The judgment is affirmed. Sandra Sisco is to pay the costs of Cosgrove, Michelizzi, Schwabacher, Ward & Bianchi and Frank G. Michelizzi on appeal.
1. We have taken judicial notice of the annuity.
2. The annuity contract provided in relevant part: “In this policy, the words ‘you’ and ‘your’ refer to the owner of the policy. As the owner, you have all rights of ownership in this policy while the Annuitant is living. These rights include the right to receive the payments or to name one or more payees to receive these payments. To [exercise] these rights, you do not need the consent of any successor owner or beneficiary.” “While the Annuitant is living, you can change a beneficiary in a notice you sign which gives us the facts that we need.”
3. According to mother's brief on appeal, father was successful in this claim.

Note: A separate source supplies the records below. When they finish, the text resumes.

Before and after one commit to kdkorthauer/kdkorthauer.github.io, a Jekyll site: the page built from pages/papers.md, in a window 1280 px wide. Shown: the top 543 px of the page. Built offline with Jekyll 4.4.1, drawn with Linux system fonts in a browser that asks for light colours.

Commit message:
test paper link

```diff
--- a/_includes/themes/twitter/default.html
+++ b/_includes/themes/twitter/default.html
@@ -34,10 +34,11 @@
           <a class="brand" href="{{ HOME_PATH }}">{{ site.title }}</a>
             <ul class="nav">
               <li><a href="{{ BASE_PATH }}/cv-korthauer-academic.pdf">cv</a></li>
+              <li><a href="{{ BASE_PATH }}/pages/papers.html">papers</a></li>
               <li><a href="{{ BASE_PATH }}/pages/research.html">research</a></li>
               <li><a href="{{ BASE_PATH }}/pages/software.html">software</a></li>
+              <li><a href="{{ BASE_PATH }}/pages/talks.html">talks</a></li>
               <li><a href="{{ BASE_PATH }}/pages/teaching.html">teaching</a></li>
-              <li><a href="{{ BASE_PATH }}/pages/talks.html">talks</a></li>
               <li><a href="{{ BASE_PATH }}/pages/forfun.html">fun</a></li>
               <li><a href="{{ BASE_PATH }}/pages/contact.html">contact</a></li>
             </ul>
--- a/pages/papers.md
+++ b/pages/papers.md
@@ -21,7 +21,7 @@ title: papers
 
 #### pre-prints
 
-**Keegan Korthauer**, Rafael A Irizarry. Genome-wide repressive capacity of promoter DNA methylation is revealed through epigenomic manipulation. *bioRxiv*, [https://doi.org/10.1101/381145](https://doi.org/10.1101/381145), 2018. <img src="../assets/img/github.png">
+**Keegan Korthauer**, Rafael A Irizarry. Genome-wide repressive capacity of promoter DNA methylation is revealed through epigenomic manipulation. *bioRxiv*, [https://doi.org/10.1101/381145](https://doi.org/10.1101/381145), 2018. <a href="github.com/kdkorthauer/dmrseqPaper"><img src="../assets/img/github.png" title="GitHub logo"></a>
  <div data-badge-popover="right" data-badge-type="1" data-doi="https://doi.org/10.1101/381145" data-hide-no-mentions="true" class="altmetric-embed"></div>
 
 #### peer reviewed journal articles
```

4. This provision was previously codified at Civil Code former section 33.
5. This provision was previously codified at Civil Code former section 202.
6. Thus, the settlement agreement provision allowing son to effect a change in beneficiary by writing New York Life Insurance and Annuity Corporation would only have been effective after son reached majority.
7. Even if son had received the entire settlement fund rather than structured settlement payments, he was not legally capable before majority of bequeathing it solely to mother in the event of his death.
8. The California Uniform Transfers to Minors Act does not apply to a tort settlement in excess of $10,000. (Prob.Code, § 3907, subd. (c); Cal. Law Revision Com. com., West's Ann. Prob.Code, § 3907, p. 134.)
9. This section has since been amended to also allow for the establishment of a special needs trust or deposit of the funds with the county treasurer.
10. Mother mistakenly relies on Probate Code section 3602, subdivision (c)(1), which allows a guardian of the estate to petition for deposit of the funds in a single-premium deferred annuity subject to withdrawal upon court authorization. As there was no guardian of the estate in this case, the parallel provision in Probate Code section 3611, subdivision (b) applies.
GRIGNON, Associate Justice.
TURNER, P.J., and GODOY PEREZ, J., concur.